What the task asks
Lines with the word "shown": copy all of them from the entries below.
--------------------------------------------------
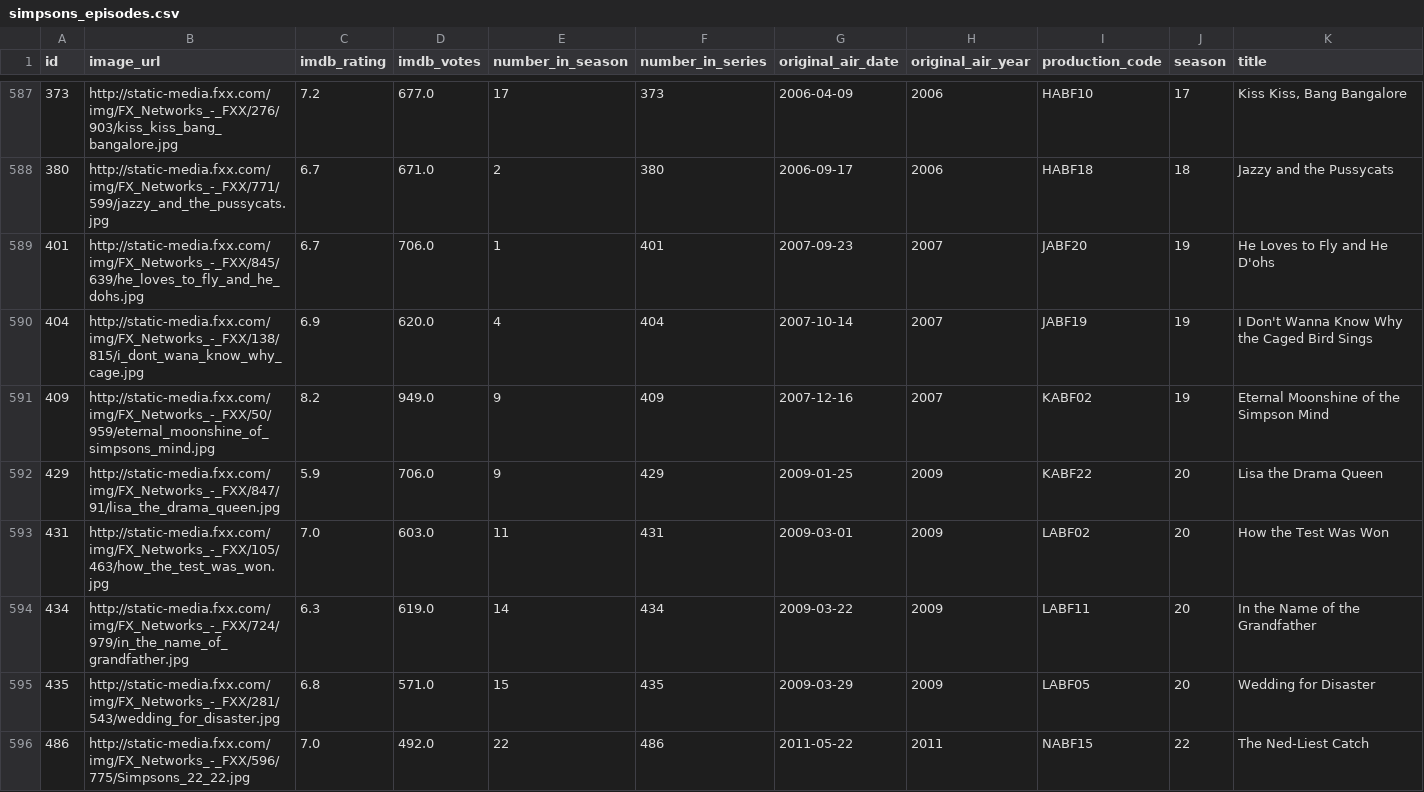
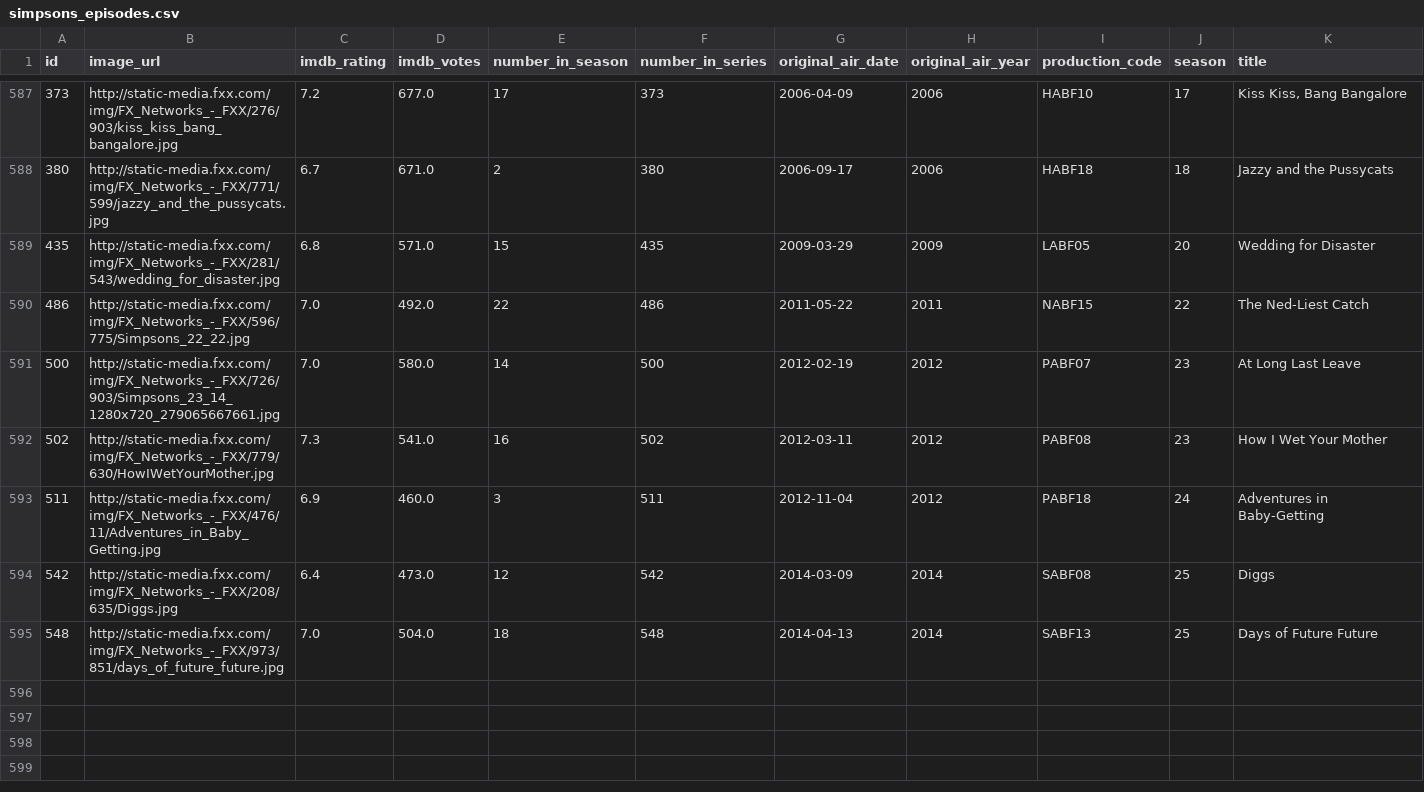
Before and after one commit to PlutoPotatoes/Simpsons-Analysis-Project, a CSV file: simpsons_episodes.csv, drawn as a sheet; only a part is shown, gaps mark what is left out; the shorter side is filled out with more unchanged rows; rows hold the shown columns only; the diff names each change by its address in the sheet, - before the commit and + after, or states it on an @@ line.

Commit message:
created neural network

```diff
--- a/simpsons_episodes.csv
+++ b/simpsons_episodes.csv
-row 589: 401 | http://static-media.fxx.com/img/FX_Networks_-_FXX/845/639/he_loves_to_fly_and_he_dohs.jpg | 6.7 | 706.0 | 1 | 401 | 2007-09-23 | 2007 | JABF20 | 19 | He Loves to Fly and He D'ohs
-row 590: 404 | http://static-media.fxx.com/img/FX_Networks_-_FXX/138/815/i_dont_wana_know_why_cage.jpg | 6.9 | 620.0 | 4 | 404 | 2007-10-14 | 2007 | JABF19 | 19 | I Don't Wanna Know Why the Caged Bird Sings
-row 591: 409 | http://static-media.fxx.com/img/FX_Networks_-_FXX/50/959/eternal_moonshine_of_simpsons_mind.jpg | 8.2 | 949.0 | 9 | 409 | 2007-12-16 | 2007 | KABF02 | 19 | Eternal Moonshine of the Simpson Mind
-row 592: 429 | http://static-media.fxx.com/img/FX_Networks_-_FXX/847/91/lisa_the_drama_queen.jpg | 5.9 | 706.0 | 9 | 429 | 2009-01-25 | 2009 | KABF22 | 20 | Lisa the Drama Queen
-row 593: 431 | http://static-media.fxx.com/img/FX_Networks_-_FXX/105/463/how_the_test_was_won.jpg | 7.0 | 603.0 | 11 | 431 | 2009-03-01 | 2009 | LABF02 | 20 | How the Test Was Won
-row 594: 434 | http://static-media.fxx.com/img/FX_Networks_-_FXX/724/979/in_the_name_of_grandfather.jpg | 6.3 | 619.0 | 14 | 434 | 2009-03-22 | 2009 | LABF11 | 20 | In the Name of the Grandfather
```
Also changed, not shown: 6 other files.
--------------------------------------------------
Result of the exercise
Before and after one commit to PlutoPotatoes/Simpsons-Analysis-Project, a CSV file: simpsons_episodes.csv, drawn as a sheet; only a part is shown, gaps mark what is left out; the shorter side is filled out with more unchanged rows; rows hold the shown columns only; the diff names each change by its address in the sheet, - before the commit and + after, or states it on an @@ line.
Also changed, not shown: 6 other files.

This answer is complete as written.